▶ Work to be completed
What does the data read, word for word, from the line containing "Update STHW5.Rmd" through its final line? Give those lines only.

▶ Data extracts

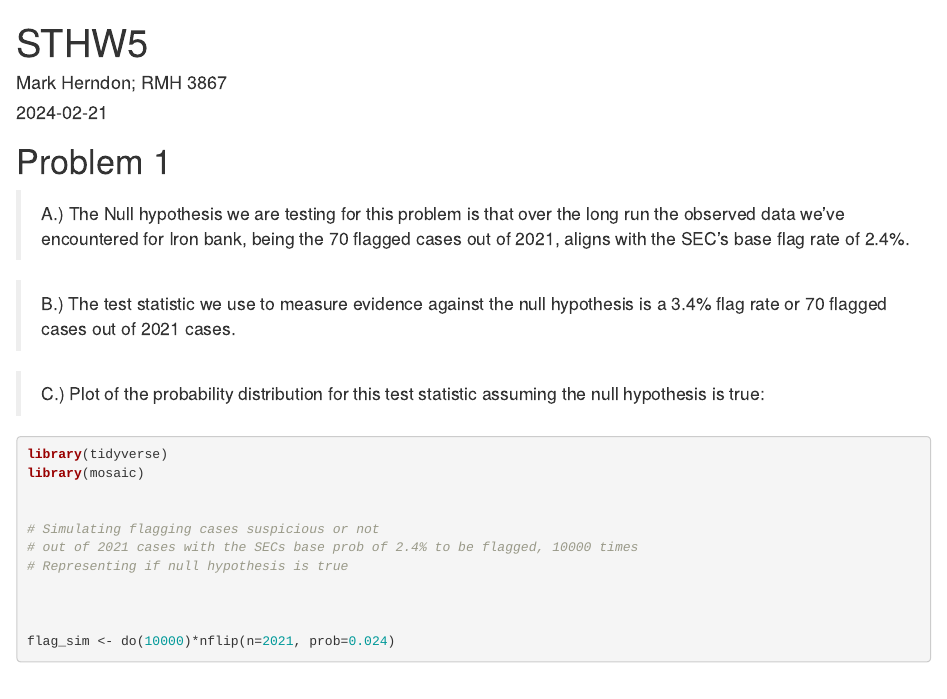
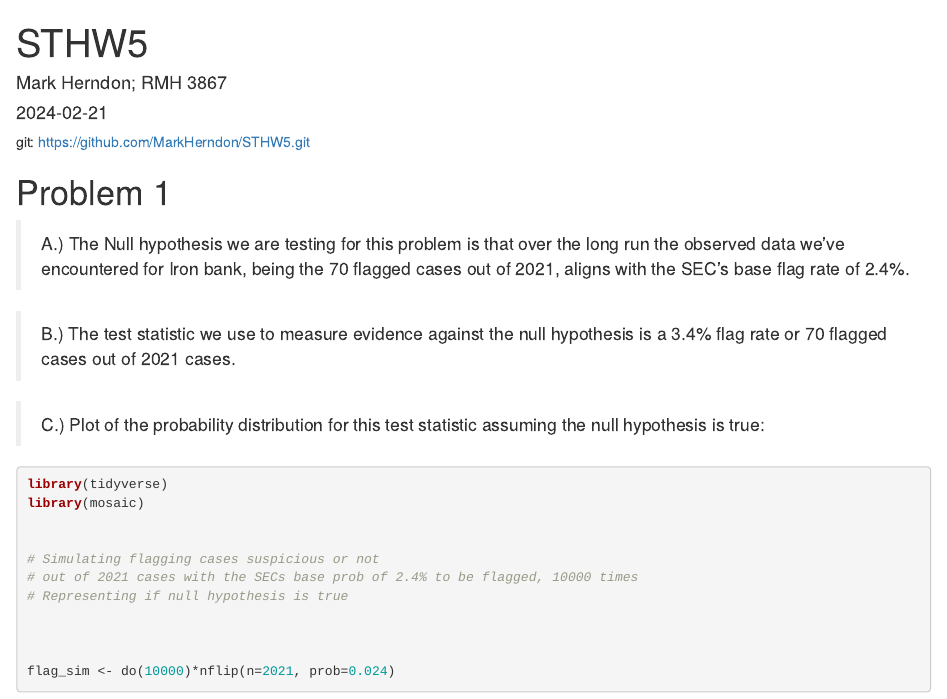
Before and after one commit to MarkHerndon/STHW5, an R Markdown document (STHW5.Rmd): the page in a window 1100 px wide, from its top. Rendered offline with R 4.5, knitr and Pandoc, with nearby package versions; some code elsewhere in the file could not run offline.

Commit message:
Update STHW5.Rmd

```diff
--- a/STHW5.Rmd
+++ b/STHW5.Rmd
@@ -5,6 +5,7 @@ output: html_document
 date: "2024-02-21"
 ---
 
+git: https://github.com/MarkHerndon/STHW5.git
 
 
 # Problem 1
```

▶ Finished exercise
Update STHW5.Rmd

```diff
--- a/STHW5.Rmd
+++ b/STHW5.Rmd
@@ -5,6 +5,7 @@ output: html_document
 date: "2024-02-21"
 ---
 
+git: https://github.com/MarkHerndon/STHW5.git
 
 
 # Problem 1
```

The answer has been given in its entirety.